"Over the course of a long friendship, Alan Greenspan and I have generally found ourselves in accord on monetary theory and policy, with one major exception. I have long favored the use of strict rules to control the amount of money created. Alan says I am wrong and that discretion is preferable, indeed essential. Now that his 18-year stint as chairman of the Fed is finished, I must confess that his performance has persuaded me that he is right -- in his own case."
Computer algorithms cannot translate languages because they cannot capture context and nuance. Can algorithm's (programmed by whom?) guide money growth? The original Friedman view was that rules are better than the hash that previous FRBs served up. Faint praise for rules. But a really good governor can beat simple algorithms.
The WSJ front-page adds: "Greenspan's Legacy Rests on Results, Not Theories ... Fed Chief's Biggest Idea Was to Avoid Having One: Embracing Ambiguity".

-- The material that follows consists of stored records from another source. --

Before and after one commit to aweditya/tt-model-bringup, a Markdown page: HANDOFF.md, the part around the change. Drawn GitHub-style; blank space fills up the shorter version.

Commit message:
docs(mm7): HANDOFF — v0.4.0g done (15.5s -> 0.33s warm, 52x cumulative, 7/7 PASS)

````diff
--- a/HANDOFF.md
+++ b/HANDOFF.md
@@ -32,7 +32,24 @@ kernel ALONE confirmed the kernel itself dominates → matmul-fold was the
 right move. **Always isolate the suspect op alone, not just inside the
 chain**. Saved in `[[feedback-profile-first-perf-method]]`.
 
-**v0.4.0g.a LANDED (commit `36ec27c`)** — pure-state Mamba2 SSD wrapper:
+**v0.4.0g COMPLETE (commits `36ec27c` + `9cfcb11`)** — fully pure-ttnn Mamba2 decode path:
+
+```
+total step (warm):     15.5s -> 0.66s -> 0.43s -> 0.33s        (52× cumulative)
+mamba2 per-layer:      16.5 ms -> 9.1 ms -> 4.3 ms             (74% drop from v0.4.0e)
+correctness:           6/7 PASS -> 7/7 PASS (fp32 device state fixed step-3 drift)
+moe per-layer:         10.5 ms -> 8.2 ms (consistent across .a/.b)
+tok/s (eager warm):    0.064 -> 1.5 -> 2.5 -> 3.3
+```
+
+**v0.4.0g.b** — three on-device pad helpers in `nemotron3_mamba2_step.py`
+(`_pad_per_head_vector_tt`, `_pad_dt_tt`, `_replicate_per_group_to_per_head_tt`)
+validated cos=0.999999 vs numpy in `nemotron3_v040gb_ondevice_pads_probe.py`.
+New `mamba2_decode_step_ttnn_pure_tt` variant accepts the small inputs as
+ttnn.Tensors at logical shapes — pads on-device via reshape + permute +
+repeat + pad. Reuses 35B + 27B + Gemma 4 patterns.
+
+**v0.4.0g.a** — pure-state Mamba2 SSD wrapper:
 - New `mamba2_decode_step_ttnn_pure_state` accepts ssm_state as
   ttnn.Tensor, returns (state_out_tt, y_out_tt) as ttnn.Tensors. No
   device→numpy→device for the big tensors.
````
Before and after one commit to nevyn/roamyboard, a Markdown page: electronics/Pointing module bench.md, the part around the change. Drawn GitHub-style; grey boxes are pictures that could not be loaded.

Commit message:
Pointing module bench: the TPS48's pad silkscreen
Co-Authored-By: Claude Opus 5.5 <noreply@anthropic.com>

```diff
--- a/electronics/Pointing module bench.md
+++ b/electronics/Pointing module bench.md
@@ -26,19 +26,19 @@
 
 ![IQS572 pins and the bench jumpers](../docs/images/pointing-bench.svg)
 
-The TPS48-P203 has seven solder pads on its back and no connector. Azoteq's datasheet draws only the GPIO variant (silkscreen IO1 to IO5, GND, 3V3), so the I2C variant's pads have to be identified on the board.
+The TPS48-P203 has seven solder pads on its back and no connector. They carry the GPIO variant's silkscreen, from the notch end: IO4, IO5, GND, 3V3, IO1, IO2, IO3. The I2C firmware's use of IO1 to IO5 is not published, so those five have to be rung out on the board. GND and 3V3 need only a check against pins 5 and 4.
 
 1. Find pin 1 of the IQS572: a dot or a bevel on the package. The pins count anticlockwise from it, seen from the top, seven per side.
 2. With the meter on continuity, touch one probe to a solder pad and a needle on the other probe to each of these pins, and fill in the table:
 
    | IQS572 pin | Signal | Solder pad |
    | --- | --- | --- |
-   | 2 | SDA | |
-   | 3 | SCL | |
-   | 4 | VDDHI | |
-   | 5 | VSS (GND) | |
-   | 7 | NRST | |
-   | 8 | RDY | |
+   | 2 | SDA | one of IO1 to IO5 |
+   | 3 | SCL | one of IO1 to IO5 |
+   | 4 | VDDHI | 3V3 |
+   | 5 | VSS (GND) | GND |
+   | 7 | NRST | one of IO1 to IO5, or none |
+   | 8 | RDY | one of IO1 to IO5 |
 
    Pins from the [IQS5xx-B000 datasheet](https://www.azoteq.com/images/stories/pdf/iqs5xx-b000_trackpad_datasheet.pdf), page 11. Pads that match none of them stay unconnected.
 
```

Can this wisdom be bottled -- and served to the new Chairman? The whole story is bearish for economic theory.